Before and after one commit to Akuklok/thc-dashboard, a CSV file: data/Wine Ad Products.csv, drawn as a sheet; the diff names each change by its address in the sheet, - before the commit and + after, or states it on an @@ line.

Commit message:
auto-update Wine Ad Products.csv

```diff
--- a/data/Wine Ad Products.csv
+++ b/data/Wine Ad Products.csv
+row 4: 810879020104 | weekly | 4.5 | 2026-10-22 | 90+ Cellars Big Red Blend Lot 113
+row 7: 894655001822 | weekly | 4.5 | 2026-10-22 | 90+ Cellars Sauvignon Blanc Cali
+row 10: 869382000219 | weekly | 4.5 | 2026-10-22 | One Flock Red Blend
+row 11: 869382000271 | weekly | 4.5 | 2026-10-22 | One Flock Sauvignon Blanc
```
────────────────
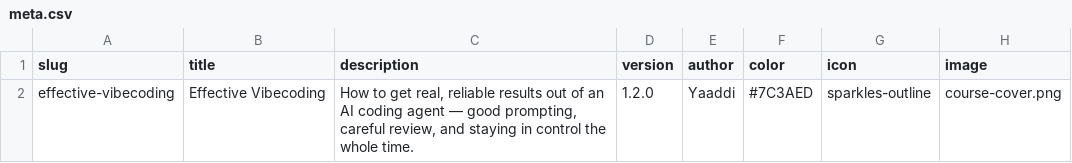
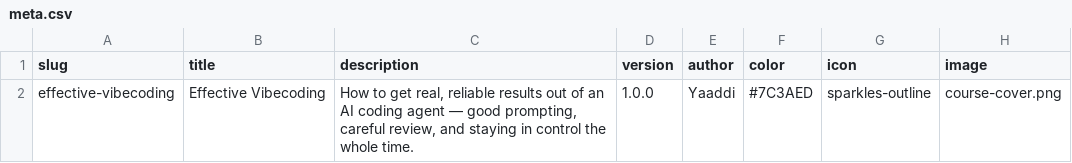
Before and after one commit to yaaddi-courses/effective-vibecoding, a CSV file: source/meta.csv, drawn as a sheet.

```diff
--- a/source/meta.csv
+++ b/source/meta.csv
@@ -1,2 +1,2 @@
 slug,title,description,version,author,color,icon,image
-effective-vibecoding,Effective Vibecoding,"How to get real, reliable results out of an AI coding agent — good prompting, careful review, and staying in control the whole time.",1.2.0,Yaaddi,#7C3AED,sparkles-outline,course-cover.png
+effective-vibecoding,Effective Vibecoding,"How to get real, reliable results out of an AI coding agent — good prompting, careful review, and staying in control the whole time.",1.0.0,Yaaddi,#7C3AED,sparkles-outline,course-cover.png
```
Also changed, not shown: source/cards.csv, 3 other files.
────────────────
● **Requirement**
Your answer should be the lines of the records that include the word "staying".

● **Your response**
-effective-vibecoding,Effective Vibecoding,"How to get real, reliable results out of an AI coding agent — good prompting, careful review, and staying in control the whole time.",1.2.0,Yaaddi,#7C3AED,sparkles-outline,course-cover.png
+effective-vibecoding,Effective Vibecoding,"How to get real, reliable results out of an AI coding agent — good prompting, careful review, and staying in control the whole time.",1.0.0,Yaaddi,#7C3AED,sparkles-outline,course-cover.png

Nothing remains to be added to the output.